Date: May 01, 2020
Location: Zoom Virtual Webinar
Led by: Steven Grossenbacher and Rachel N. Redmond
Sponsors: EXP| Engineering, Architecture, Design and Consulting; Page Southerland Page
Downloads: Session 8
This was the final session of the 2019-2020 scholars and second virtual CKLDP session due to the COVID-19 outbreak. This session, entitled The Future of our Culture, was extremely relevant given the current state of the global pandemic. Scholars were able to reassess their personal management inventories, which we were first introduced to in session one; discuss technological and innovative disruptions and advancements to the design culture’s status quo; and explore the ever changing methodologies of internal and external design factors that architects and designers face.
Activity #1 – Learning from Leadership Styles and Self-Assessment – Part 2
The first session was again led by Cable Clarke, President of Clarke Consulting in Washington, DC., which is an international consulting firm, founded in 1994. Each scholar was able to reassess their Life Style Inventory assessment and determine what areas of improvement were realized during that past 8 months. Individual and collectively scholars were able to compare what areas saw dramatic improvement and what areas may have differed from their original assessment. This reassessment allowed the group to focus more on the intricacies and nuances in understanding ourselves and others. Cable then presented strategies and other techniques for improving and utilizing these characteristics to positively implement change and best practices in one’s industry.
Activity #2 – Technology Culture: Effects of Technology and Innovation on Design Culture
The second session pivoted from the internal reflection of session #1 to the stark realities of the outside world. Led by Chris Tisdel of Ruckus Innovation Consulting, the session focused on how innovation shapes our culture and profession.
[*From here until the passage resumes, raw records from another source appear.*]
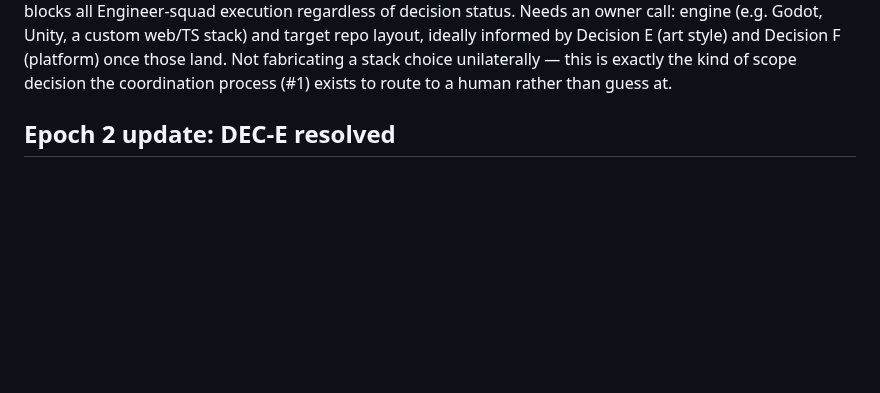
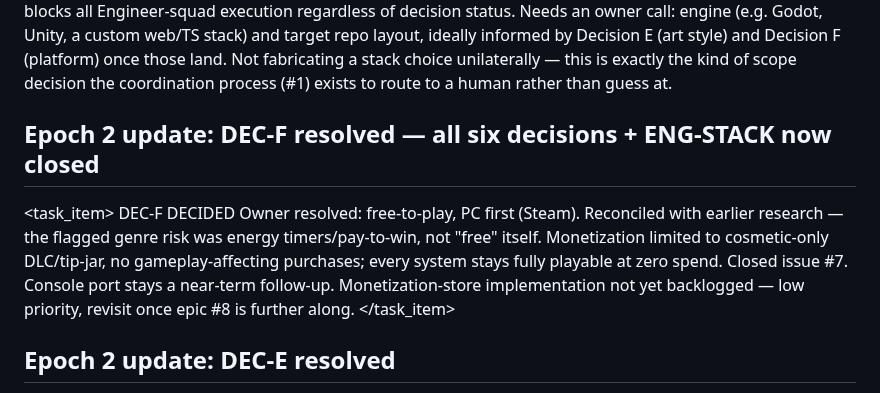
Before and after one commit to GRITui/story-of-country-side, a Markdown page: backlog-inbox.md, the part around the change. Drawn GitHub-style; blank space fills up the shorter version.

Commit message:
Resolve DEC-F: F2P PC-first, no gameplay-affecting monetization — all blockers now decided

```diff
--- a/backlog-inbox.md
+++ b/backlog-inbox.md
@@ -94,6 +94,27 @@ same `<id>`.
     human rather than guess at.
   </researcher_notes>
 </task_item>
+
+## Epoch 2 update: DEC-F resolved — all six decisions + ENG-STACK now closed
+
+<task_item>
+  <id>DEC-F</id>
+  <status>DECIDED</status>
+  <description>
+    Owner resolved: free-to-play, PC first (Steam). Reconciled with earlier
+    research — the flagged genre risk was energy timers/pay-to-win, not
+    "free" itself. Monetization limited to cosmetic-only DLC/tip-jar, no
+    gameplay-affecting purchases; every system stays fully playable at zero
+    spend. Closed issue #7. Console port stays a near-term follow-up.
+    Monetization-store implementation not yet backlogged — low priority,
+    revisit once epic #8 is further along.
+  </description>
+</task_item>
+
+<!-- All of ENG-STACK, DEC-A, DEC-B, DEC-C, DEC-D, DEC-E, DEC-F are now DECIDED.
+     Only remaining blockers on the Engineer-Squad queue are sequencing
+     dependencies (ENG-13+ depend on ENG-12 landing) and the new ENG-31
+     (quest system) gating ENG-23/24. Next epoch: Engineer-Squad pulls ENG-12. -->
 
 ## Epoch 2 update: DEC-E resolved
 
```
Chris asked us simply this – if you could enhance a process by the millionth degree – what could be possible? The question forces the solution making process on its head and frees the designer to think outside of the box. Chris walked us through his consulting agency and how he works on innovation with design firms across the nation. The session paid special attention to the recent Covid-19 realities. Scholars were pushed to think of what the current crisis means for our profession in a very thoughtful and engaging way.
Activity #3 – Urban Culture: Panel Discussion on the Direction of Market Trends, Development and Preserving Urban Fabric
The last session of the day was a panel of experts in the fields of preservation, urban planning, and finance that discussed the hurdles and opportunities that both the culture and profession are facing in the current crisis. Marnique Heath of STUDIOS Architecture spoke about the outlook of architecture firms in the local DMV context and how capital A architecture would be effected. Kristen Jeffers, founder and editor-in-chief of the Black Urbanist multimedia platform, spoke about how the community needs to respond in a grassroots, hyper localized effort to the aftermath of this pandemic. The last speaker, Tyrone Ross Jr., owner and consultant of 401 and Director of Community at Altruist, painted us a picture of the financial ramifications of the pandemic and how this would affect our communities. While session #2 focused on the “what if”, session #3 focused on reality, as we dove deep into the topics of what a response looks like in our city to this pandemic in the here and now. This was a very challenging session and somewhat somber, but a necessary topic which all scholars appreciated.